# [YOUR OBJECTIVE]
Where a line below contains "transAxes", count it. Reply with the total only.

Extracted records:
──────
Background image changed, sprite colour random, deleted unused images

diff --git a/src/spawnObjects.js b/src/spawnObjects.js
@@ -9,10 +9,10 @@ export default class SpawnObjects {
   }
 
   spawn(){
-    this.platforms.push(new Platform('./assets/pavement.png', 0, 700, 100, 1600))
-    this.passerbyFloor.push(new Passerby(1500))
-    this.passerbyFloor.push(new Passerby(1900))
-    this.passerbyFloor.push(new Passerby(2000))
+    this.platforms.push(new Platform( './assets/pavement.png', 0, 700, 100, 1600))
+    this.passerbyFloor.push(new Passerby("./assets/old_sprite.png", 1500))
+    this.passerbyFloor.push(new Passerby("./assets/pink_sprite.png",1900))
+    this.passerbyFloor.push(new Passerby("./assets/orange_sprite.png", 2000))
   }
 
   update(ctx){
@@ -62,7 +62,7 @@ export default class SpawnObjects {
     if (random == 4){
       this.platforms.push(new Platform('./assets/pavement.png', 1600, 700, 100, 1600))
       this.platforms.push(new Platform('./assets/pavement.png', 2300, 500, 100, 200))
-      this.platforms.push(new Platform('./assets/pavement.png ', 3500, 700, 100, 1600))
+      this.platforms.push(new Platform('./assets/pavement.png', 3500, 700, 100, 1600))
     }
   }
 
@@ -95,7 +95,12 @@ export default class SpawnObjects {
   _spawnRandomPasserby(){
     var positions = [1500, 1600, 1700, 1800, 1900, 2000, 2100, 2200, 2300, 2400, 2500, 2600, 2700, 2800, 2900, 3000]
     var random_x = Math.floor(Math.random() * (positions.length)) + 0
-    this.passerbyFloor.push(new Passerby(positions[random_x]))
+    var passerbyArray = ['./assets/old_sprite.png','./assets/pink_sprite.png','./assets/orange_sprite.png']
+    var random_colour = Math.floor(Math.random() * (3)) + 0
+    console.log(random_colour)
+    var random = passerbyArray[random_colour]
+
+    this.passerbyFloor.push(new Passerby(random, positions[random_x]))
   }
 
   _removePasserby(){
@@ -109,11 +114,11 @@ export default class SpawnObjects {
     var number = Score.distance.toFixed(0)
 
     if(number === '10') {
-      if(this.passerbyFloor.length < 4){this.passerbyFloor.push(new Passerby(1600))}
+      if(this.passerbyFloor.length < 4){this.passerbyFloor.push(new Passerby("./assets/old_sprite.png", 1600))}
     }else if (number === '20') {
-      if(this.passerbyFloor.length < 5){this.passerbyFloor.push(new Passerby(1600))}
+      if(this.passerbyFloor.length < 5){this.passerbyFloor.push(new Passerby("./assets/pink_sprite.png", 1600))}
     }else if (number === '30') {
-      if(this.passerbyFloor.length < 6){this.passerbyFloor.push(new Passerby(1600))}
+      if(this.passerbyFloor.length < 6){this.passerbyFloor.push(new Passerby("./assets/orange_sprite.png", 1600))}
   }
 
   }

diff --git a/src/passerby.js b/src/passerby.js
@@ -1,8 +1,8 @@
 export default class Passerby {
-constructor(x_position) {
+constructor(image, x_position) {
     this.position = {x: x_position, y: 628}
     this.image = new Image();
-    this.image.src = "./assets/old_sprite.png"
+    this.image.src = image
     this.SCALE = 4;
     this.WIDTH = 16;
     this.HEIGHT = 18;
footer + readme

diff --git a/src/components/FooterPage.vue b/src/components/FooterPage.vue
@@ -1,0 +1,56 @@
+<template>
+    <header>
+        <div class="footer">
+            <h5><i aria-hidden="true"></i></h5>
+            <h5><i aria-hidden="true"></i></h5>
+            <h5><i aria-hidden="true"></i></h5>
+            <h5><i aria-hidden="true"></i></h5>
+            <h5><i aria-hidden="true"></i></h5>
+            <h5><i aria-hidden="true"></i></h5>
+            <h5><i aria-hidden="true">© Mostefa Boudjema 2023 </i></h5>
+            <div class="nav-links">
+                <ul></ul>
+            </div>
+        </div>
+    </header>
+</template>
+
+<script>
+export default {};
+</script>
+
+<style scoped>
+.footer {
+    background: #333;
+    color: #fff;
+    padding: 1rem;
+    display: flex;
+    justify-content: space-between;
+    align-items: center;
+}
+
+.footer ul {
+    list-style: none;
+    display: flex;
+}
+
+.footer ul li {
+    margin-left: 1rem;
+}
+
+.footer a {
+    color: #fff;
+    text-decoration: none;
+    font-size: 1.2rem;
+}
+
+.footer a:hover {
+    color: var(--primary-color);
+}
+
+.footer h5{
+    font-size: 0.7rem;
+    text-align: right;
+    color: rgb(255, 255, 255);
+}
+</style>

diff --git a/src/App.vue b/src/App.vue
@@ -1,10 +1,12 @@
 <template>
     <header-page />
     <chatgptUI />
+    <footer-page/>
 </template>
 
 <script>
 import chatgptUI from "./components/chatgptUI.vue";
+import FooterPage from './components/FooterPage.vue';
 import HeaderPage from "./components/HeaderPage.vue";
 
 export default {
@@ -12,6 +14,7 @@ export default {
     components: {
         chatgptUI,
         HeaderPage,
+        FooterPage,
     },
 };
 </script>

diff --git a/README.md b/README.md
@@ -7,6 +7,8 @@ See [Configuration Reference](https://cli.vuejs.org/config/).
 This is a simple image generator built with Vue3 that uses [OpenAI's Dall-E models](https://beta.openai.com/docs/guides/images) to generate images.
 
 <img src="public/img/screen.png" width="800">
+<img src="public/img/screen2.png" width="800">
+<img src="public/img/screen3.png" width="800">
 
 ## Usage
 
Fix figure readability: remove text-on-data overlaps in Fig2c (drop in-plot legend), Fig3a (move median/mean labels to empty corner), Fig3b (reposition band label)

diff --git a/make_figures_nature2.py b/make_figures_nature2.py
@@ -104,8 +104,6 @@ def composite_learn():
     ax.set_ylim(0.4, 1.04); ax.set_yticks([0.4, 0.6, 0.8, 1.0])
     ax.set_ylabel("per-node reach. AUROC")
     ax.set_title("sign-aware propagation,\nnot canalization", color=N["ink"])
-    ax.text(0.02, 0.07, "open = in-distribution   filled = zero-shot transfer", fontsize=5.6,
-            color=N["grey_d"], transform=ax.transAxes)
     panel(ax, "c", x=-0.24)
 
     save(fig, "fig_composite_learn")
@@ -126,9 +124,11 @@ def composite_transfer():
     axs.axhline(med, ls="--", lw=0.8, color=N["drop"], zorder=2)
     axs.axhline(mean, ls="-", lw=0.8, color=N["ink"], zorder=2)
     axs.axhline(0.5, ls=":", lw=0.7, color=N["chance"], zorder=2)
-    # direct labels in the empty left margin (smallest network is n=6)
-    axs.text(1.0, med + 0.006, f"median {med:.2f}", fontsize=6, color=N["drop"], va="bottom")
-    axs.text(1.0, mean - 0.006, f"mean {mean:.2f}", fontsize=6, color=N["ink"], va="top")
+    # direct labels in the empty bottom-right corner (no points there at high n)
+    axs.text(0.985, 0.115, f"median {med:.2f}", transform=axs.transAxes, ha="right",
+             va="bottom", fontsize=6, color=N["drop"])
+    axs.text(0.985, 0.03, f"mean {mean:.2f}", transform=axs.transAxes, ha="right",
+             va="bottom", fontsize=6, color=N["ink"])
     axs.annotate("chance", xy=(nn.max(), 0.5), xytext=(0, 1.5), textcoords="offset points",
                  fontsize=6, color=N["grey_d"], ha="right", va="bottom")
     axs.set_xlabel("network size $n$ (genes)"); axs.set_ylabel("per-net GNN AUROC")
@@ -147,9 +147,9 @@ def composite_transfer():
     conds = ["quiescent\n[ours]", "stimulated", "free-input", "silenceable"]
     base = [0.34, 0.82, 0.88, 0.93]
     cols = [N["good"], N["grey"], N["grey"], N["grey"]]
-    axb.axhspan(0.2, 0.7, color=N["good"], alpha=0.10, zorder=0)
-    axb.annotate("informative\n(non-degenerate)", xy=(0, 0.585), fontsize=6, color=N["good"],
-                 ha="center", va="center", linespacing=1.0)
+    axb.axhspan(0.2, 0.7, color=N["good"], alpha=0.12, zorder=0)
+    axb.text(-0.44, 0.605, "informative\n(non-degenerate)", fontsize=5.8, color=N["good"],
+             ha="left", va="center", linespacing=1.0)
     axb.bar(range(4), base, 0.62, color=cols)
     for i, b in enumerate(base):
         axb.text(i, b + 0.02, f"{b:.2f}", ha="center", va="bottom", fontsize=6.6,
──────
# [FINISHED TASK]
3